Your assignment
Among the entries below, how many lines include the word "iterations"? Reply with only the number.

(Version comparison data)
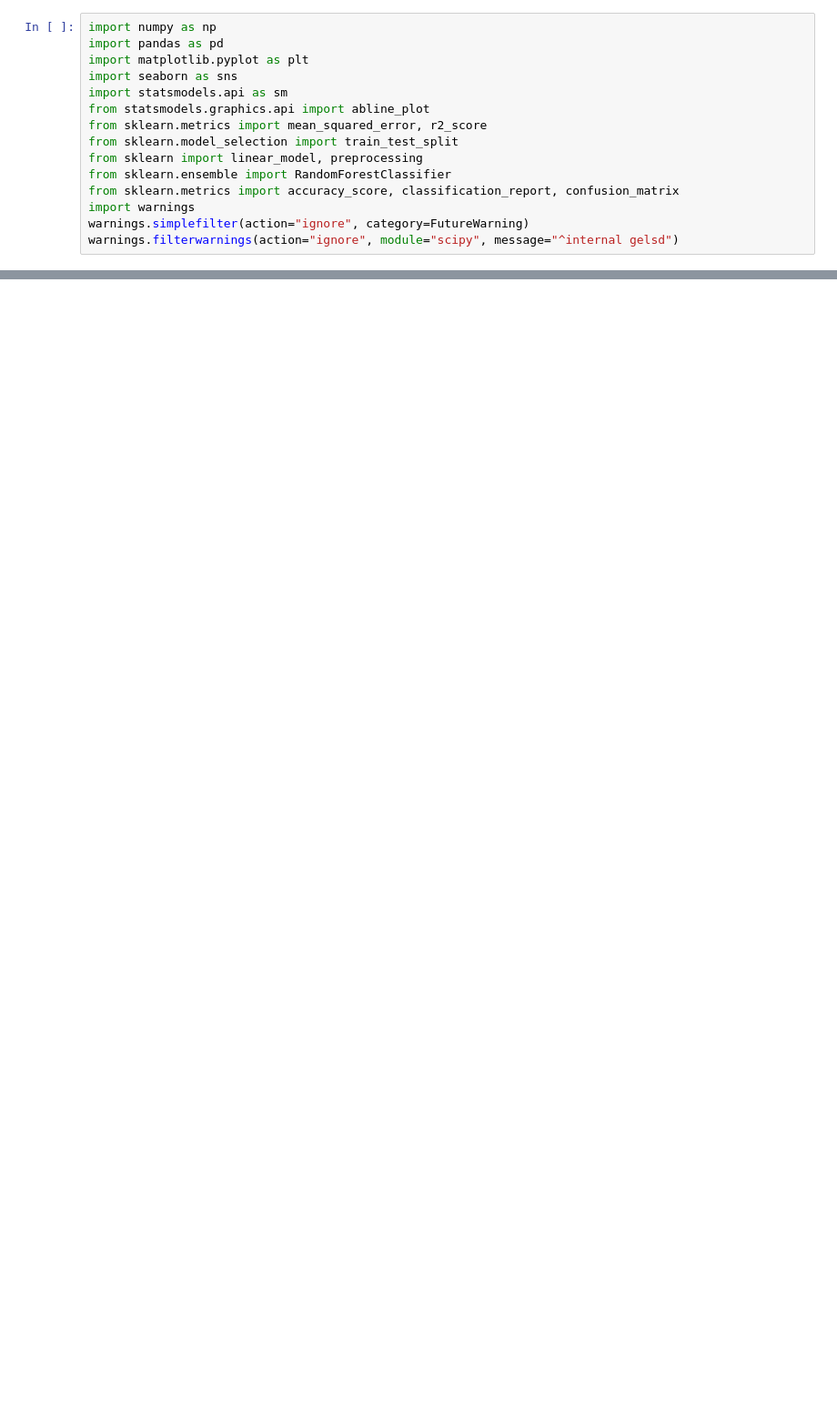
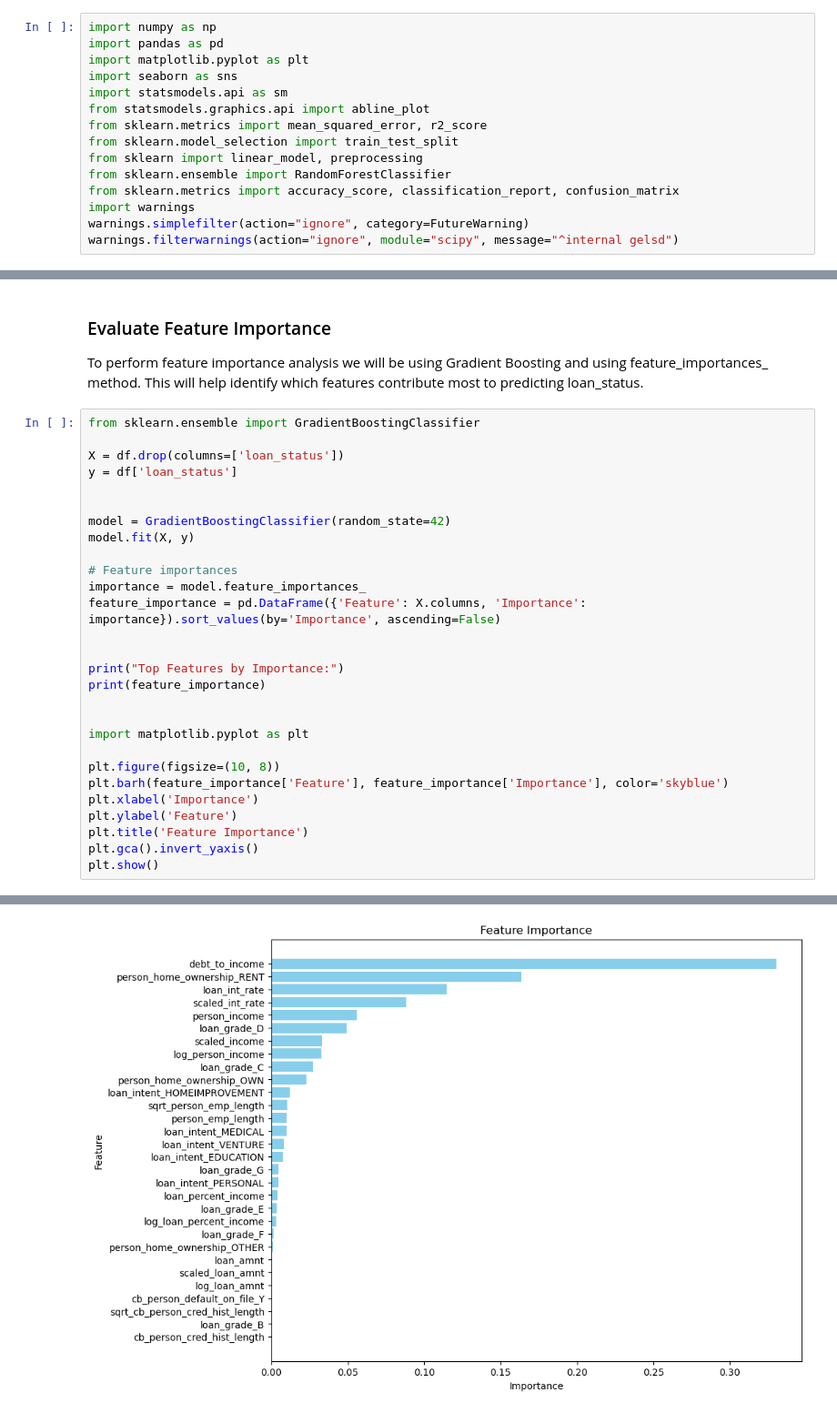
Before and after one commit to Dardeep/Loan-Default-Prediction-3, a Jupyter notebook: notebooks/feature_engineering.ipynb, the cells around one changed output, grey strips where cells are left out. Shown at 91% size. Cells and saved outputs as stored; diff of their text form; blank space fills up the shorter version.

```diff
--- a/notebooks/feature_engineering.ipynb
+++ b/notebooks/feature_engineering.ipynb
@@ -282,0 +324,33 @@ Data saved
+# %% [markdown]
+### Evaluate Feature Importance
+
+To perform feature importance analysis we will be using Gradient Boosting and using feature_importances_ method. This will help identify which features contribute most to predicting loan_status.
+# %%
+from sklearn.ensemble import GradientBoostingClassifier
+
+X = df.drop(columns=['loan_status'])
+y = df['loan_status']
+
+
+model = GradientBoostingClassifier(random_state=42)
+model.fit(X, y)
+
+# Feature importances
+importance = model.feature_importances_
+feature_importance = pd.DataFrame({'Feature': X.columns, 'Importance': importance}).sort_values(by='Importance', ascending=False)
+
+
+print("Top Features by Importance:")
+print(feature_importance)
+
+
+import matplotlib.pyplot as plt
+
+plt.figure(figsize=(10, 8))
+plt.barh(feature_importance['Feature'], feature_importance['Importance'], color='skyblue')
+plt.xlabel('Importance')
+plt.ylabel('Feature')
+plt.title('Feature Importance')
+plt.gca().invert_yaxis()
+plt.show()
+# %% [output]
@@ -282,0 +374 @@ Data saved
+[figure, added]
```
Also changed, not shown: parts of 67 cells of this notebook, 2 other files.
---
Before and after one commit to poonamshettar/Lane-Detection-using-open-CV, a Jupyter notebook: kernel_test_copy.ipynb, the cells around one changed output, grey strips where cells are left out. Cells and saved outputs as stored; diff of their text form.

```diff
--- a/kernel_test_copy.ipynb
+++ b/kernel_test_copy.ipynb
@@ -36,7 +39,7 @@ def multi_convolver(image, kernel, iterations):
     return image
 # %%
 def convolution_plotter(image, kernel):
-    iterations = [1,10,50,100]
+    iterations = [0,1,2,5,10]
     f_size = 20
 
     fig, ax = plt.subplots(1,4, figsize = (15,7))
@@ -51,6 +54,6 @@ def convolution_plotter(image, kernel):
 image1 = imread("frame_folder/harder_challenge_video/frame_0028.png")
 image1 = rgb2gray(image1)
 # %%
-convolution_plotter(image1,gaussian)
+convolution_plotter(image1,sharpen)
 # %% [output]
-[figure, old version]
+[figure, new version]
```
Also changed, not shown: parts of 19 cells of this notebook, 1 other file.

Output of the exercise
3